§ DATA TO USE
::::::::::
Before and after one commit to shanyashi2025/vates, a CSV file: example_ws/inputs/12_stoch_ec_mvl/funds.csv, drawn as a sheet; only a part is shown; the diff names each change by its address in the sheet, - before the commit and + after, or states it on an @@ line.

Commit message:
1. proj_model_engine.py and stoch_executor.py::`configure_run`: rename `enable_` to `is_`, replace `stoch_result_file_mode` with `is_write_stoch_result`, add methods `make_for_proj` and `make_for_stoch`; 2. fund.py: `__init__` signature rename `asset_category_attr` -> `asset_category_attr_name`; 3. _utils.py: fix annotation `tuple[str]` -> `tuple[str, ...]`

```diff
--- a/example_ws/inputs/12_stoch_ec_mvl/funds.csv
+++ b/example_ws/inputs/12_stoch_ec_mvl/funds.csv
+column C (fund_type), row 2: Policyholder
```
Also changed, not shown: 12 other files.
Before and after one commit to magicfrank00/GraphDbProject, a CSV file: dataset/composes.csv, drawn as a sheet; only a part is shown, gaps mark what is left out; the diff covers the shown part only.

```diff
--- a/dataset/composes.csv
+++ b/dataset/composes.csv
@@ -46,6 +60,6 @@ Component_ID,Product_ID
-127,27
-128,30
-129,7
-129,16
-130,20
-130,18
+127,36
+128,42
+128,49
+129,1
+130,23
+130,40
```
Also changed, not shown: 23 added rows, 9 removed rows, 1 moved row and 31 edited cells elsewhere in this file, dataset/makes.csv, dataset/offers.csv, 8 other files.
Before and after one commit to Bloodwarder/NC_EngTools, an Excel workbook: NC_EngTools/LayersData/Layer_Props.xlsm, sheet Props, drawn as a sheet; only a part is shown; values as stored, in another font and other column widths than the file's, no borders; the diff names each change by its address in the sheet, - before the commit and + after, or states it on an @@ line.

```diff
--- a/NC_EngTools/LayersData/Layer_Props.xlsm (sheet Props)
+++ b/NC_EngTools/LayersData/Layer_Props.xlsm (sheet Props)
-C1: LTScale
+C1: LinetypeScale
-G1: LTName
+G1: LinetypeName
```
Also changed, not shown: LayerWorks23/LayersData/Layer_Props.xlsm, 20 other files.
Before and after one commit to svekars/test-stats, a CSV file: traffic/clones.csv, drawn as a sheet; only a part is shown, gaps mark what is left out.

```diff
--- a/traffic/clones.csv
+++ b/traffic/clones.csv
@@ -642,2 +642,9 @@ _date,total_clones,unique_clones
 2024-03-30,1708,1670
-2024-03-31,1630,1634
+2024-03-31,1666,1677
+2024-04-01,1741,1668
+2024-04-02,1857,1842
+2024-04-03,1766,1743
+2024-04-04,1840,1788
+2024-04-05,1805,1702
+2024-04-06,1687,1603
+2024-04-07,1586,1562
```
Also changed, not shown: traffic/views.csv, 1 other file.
::::::::::
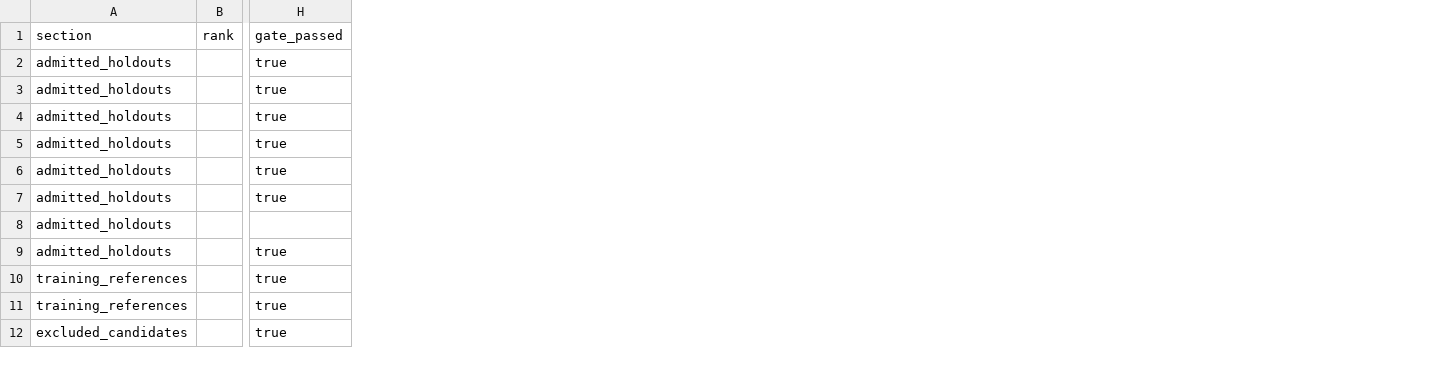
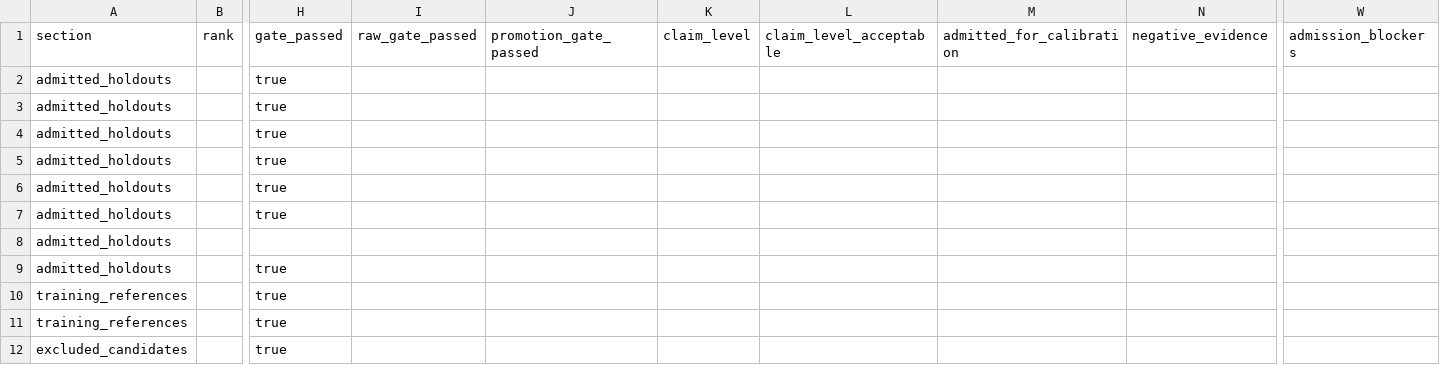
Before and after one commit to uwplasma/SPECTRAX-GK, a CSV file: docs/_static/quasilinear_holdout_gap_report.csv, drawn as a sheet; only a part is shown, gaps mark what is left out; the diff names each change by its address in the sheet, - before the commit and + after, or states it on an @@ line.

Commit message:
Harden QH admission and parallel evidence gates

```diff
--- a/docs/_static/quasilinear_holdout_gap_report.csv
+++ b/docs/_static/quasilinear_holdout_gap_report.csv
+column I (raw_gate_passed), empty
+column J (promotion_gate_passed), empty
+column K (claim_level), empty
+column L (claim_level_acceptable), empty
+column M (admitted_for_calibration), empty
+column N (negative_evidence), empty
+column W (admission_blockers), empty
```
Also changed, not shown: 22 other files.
::::::::::
§ WHAT THE TASK REQUIRES
For the string "column", show each line of the entries above where it occurs.

§ SOLUTION TO THIS PROBLEM
+column C (fund_type), row 2: Policyholder
Before and after one commit to Bloodwarder/NC_EngTools, an Excel workbook: NC_EngTools/LayersData/Layer_Props.xlsm, sheet Props, drawn as a sheet; only a part is shown; values as stored, in another font and other column widths than the file's, no borders; the diff names each change by its address in the sheet, - before the commit and + after, or states it on an @@ line.
+column I (raw_gate_passed), empty
+column J (promotion_gate_passed), empty
+column K (claim_level), empty
+column L (claim_level_acceptable), empty
+column M (admitted_for_calibration), empty
+column N (negative_evidence), empty
+column W (admission_blockers), empty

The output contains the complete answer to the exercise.